■ **Source records**:
#####

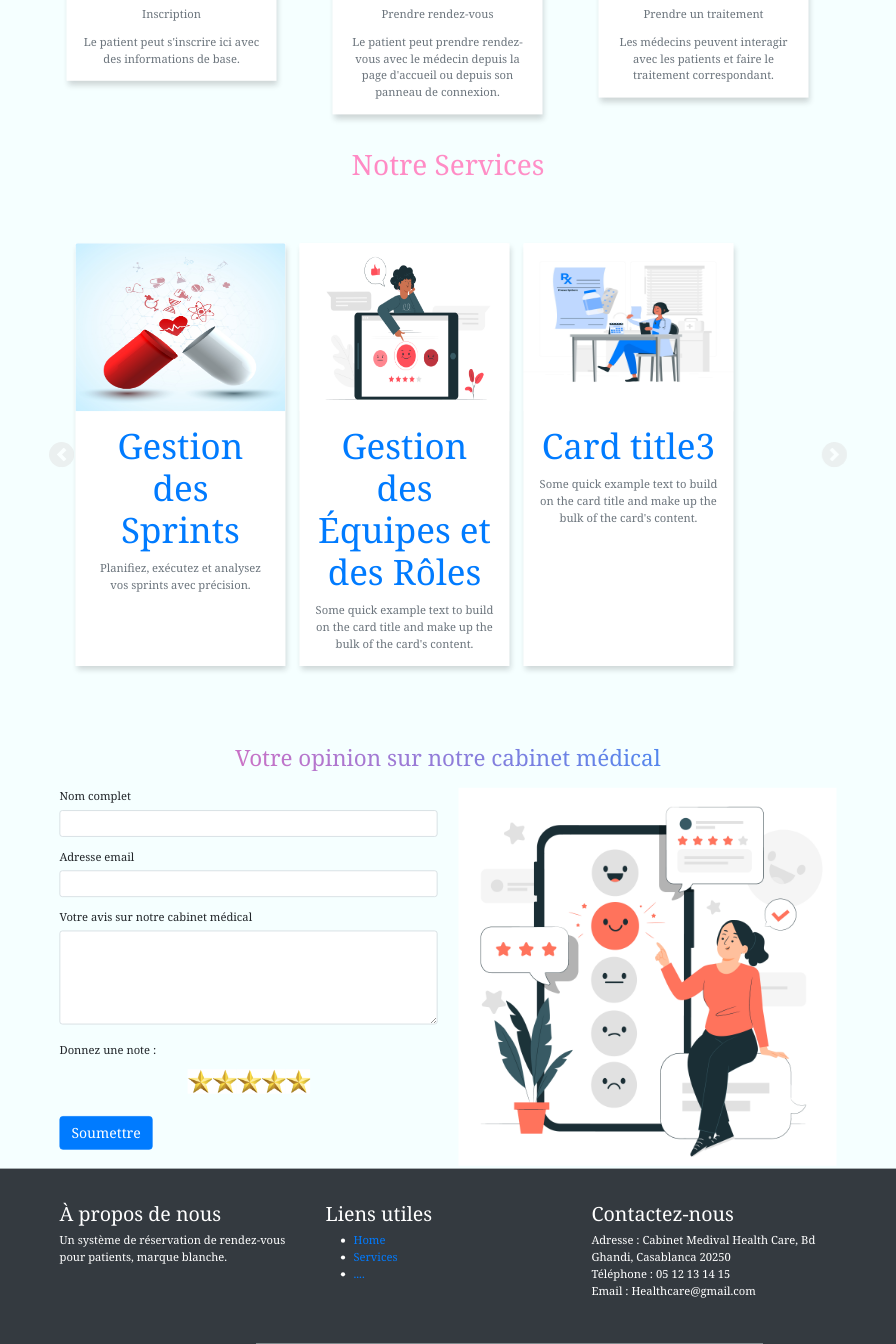
Repository: SalmaElhaou/Scrum-Project
Page: http://localhost/
These files come from the project's save history. The page is drawn as it stood at one moment and after the next save; the edit follows.
The browser window is 1280 px wide. The pictures show the part of the page from y = 1448 to 3368 px (the page is 3368 px tall before and 3344 px after), at 70% of full size.
Some web libraries are served in a nearby version. The page is served by the project's Laravel application, run on PHP 8.4 with Laravel 10.

Above is the page before, as saved 2025-02-01 22:12:37.
Console error: TypeError: Cannot read properties of null (reading 'addEventListener')

After the next save:
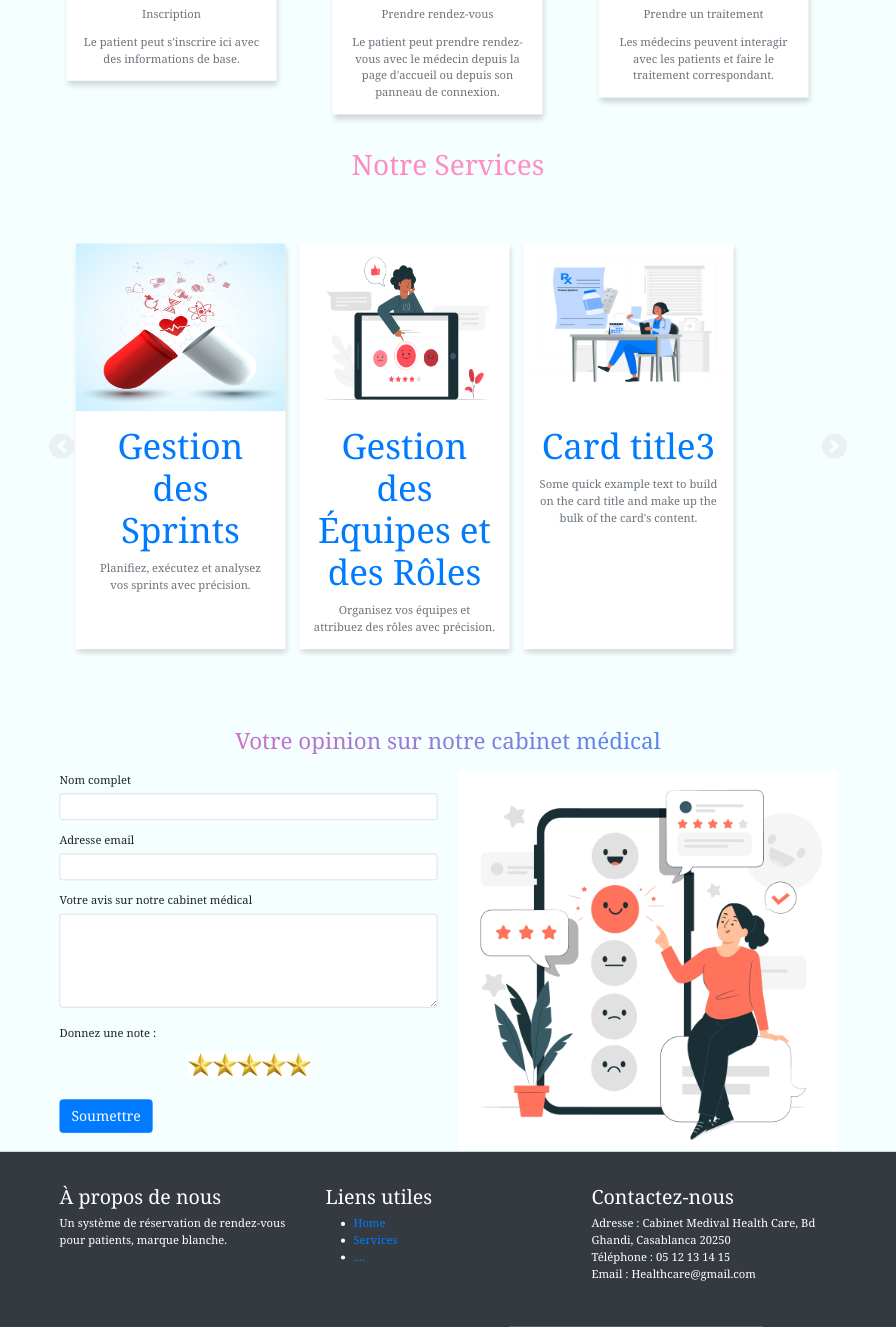
Saved 14 s later.
--- a/resources/views/welcome.blade.php
+++ b/resources/views/welcome.blade.php
@@ -513,7 +513,7 @@
               <img src="img/2968304.jpg" class="card-img-top" alt="...">
               <div class="card-body">
                 <h5 class="card-title">Gestion des Équipes et des Rôles</h5>
-                <p class="card-text">Some quick example text to build on the card title and make up the bulk of the card's content.</p>
+                <p class="card-text">Organisez vos équipes et attribuez des rôles avec précision.</p>
 
               </div>
             </div>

#####

■ **Task statement**:
Return word for word the line bearing "Console error: TypeError: Cannot" and every later line of the entries, but none of the pictures.

■ **Solved problem**:
Console error: TypeError: Cannot read properties of null (reading 'addEventListener')

After the next save:
Saved 14 s later.
--- a/resources/views/welcome.blade.php
+++ b/resources/views/welcome.blade.php
@@ -513,7 +513,7 @@
               <img src="img/2968304.jpg" class="card-img-top" alt="...">
               <div class="card-body">
                 <h5 class="card-title">Gestion des Équipes et des Rôles</h5>
-                <p class="card-text">Some quick example text to build on the card title and make up the bulk of the card's content.</p>
+                <p class="card-text">Organisez vos équipes et attribuez des rôles avec précision.</p>
 
               </div>
             </div>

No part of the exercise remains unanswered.